### Directions
Search through the entries for the word "dist" and copy every line that has it.
'''
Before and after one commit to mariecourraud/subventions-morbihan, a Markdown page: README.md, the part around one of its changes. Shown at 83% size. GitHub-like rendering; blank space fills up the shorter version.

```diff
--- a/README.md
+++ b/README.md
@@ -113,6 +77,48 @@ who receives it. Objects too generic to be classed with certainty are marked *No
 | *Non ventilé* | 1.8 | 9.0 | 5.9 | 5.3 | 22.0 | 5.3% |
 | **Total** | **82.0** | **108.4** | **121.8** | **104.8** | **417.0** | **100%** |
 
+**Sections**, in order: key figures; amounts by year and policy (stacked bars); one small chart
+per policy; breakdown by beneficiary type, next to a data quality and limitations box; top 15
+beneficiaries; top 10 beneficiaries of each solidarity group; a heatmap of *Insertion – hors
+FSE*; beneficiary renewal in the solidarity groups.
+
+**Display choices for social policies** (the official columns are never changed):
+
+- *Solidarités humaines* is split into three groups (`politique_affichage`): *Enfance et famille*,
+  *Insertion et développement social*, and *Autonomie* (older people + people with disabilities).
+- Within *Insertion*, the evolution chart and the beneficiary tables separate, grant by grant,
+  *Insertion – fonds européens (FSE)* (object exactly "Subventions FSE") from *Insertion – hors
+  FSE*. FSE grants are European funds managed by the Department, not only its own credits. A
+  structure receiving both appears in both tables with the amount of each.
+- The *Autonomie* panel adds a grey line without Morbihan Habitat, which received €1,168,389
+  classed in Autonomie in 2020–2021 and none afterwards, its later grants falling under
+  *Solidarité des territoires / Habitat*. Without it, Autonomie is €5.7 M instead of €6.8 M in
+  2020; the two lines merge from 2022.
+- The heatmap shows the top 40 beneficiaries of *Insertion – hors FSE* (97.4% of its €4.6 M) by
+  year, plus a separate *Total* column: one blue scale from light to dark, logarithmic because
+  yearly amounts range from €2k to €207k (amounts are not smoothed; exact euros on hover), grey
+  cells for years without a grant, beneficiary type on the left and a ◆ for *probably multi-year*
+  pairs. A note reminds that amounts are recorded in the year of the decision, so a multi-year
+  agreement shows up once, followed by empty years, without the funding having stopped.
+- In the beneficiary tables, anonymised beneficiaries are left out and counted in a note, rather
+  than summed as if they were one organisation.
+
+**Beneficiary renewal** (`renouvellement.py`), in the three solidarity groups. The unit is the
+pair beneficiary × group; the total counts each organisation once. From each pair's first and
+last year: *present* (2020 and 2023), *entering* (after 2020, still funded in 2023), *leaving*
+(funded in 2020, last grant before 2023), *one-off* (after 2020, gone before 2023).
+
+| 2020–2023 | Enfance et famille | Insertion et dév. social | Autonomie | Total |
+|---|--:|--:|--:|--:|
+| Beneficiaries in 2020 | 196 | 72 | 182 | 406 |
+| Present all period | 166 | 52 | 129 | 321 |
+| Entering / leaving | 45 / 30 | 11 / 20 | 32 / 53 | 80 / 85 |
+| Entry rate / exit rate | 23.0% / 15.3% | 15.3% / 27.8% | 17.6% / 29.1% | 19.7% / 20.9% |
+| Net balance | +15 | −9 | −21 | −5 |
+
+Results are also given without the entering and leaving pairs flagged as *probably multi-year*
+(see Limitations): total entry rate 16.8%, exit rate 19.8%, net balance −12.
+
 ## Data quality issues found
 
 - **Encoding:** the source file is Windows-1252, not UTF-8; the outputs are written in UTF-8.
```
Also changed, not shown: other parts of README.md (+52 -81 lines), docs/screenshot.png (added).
'''
'''
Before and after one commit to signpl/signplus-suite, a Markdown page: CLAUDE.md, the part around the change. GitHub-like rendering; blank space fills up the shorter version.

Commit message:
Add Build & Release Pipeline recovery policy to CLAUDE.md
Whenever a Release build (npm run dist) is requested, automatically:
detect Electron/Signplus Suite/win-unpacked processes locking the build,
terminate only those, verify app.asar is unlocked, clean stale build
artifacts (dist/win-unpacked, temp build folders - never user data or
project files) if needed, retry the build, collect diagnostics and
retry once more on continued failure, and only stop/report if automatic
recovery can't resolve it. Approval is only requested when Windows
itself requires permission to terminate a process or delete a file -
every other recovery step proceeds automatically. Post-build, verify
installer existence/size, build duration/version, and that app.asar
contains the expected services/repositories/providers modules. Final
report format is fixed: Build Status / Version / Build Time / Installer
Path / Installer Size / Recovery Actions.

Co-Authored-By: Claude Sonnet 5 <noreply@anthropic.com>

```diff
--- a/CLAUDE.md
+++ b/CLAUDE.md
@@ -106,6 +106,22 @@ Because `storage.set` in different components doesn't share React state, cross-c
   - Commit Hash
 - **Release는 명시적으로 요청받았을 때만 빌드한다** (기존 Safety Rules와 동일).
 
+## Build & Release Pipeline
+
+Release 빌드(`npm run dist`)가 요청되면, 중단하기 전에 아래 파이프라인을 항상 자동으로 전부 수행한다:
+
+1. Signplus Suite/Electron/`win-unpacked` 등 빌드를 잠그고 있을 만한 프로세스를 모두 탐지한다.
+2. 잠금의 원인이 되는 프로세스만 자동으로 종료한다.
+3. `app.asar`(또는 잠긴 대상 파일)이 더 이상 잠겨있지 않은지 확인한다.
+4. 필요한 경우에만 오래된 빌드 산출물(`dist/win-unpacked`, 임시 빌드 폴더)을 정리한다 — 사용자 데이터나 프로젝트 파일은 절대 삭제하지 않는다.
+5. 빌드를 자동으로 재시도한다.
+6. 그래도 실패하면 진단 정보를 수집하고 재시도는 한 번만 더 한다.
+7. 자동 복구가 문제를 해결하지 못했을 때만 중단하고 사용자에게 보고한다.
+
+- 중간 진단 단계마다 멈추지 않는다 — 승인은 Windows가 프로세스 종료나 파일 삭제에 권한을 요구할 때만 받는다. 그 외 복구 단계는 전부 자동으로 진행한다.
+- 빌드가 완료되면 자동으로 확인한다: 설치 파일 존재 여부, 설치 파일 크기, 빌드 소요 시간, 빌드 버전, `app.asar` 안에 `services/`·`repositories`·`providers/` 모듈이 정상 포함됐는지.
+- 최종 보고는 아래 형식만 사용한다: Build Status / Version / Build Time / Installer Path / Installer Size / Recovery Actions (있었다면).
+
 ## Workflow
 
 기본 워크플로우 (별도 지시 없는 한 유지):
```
'''
### Exercise result
Whenever a Release build (npm run dist) is requested, automatically:
artifacts (dist/win-unpacked, temp build folders - never user data or
+Release 빌드(`npm run dist`)가 요청되면, 중단하기 전에 아래 파이프라인을 항상 자동으로 전부 수행한다:
+4. 필요한 경우에만 오래된 빌드 산출물(`dist/win-unpacked`, 임시 빌드 폴더)을 정리한다 — 사용자 데이터나 프로젝트 파일은 절대 삭제하지 않는다.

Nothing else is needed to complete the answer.